# WORK INSTRUCTIONS:
The answer must be every line below that holds the word "class".

━━━ SUPPLIED INFORMATION ━━━

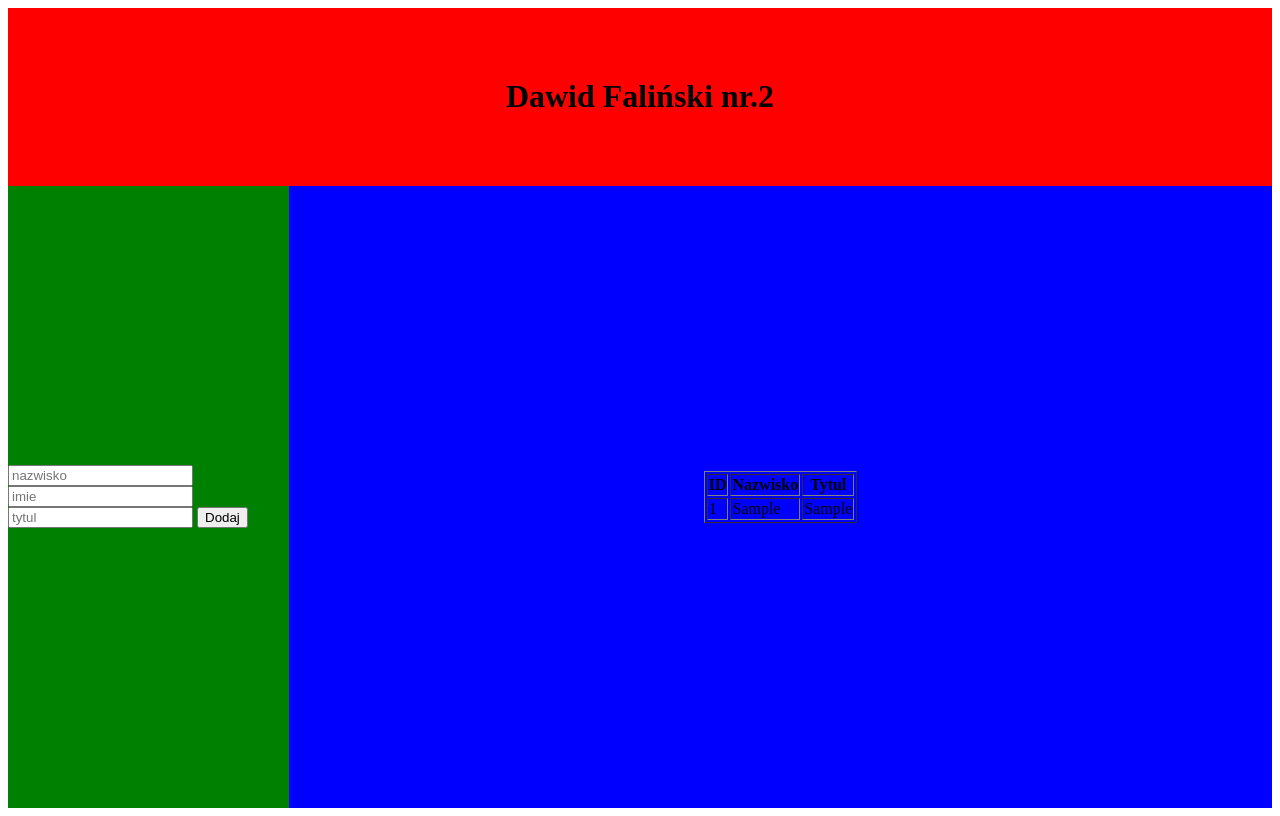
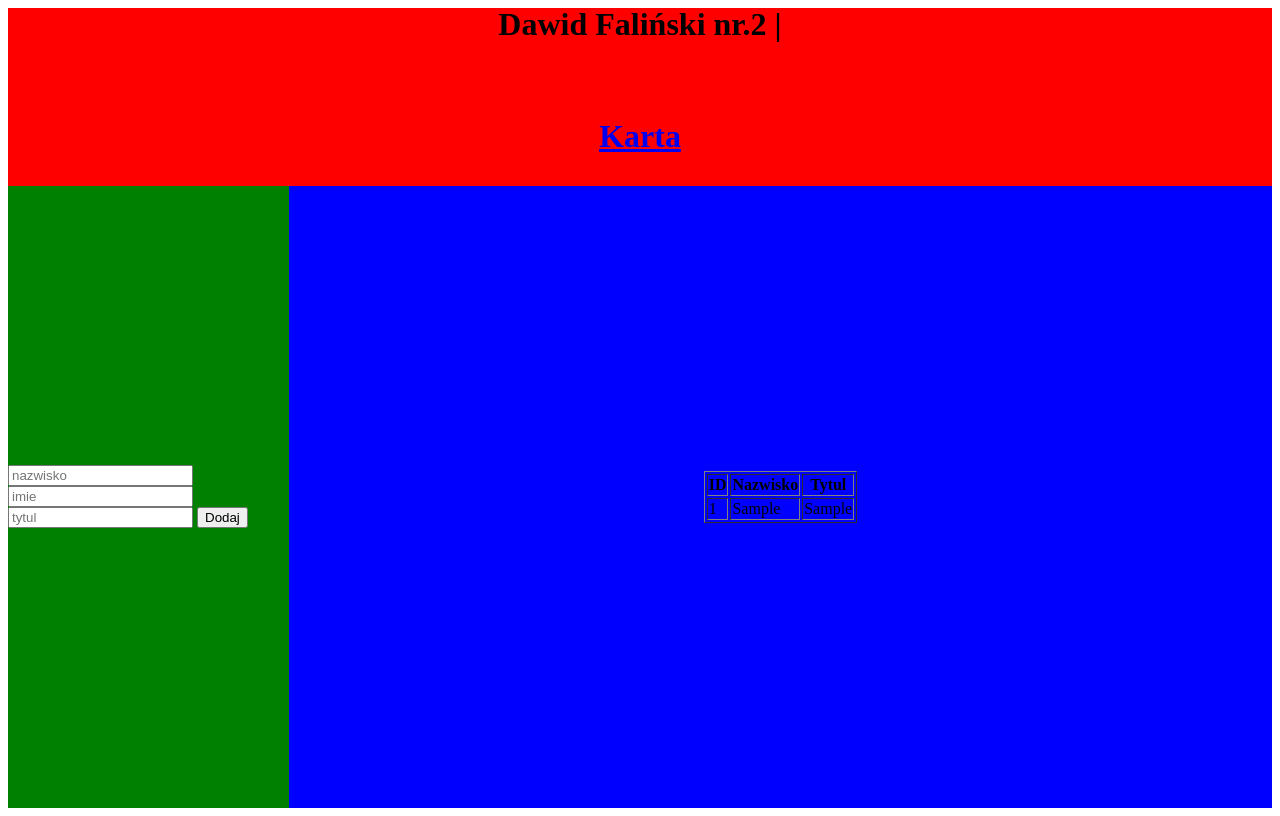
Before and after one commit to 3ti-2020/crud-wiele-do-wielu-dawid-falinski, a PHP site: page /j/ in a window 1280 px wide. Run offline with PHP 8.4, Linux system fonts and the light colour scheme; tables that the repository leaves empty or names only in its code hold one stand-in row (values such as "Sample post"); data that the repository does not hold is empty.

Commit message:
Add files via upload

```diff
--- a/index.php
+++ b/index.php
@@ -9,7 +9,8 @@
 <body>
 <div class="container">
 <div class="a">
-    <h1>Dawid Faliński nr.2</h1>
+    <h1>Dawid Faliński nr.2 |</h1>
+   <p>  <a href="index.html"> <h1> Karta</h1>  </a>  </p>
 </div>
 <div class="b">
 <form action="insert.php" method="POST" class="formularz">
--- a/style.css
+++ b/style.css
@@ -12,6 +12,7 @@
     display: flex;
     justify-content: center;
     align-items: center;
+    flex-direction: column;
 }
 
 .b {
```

━━━

# WRITTEN RESPONSE:
 <div class="container">
 <div class="a">
 <div class="b">
 <form action="insert.php" method="POST" class="formularz">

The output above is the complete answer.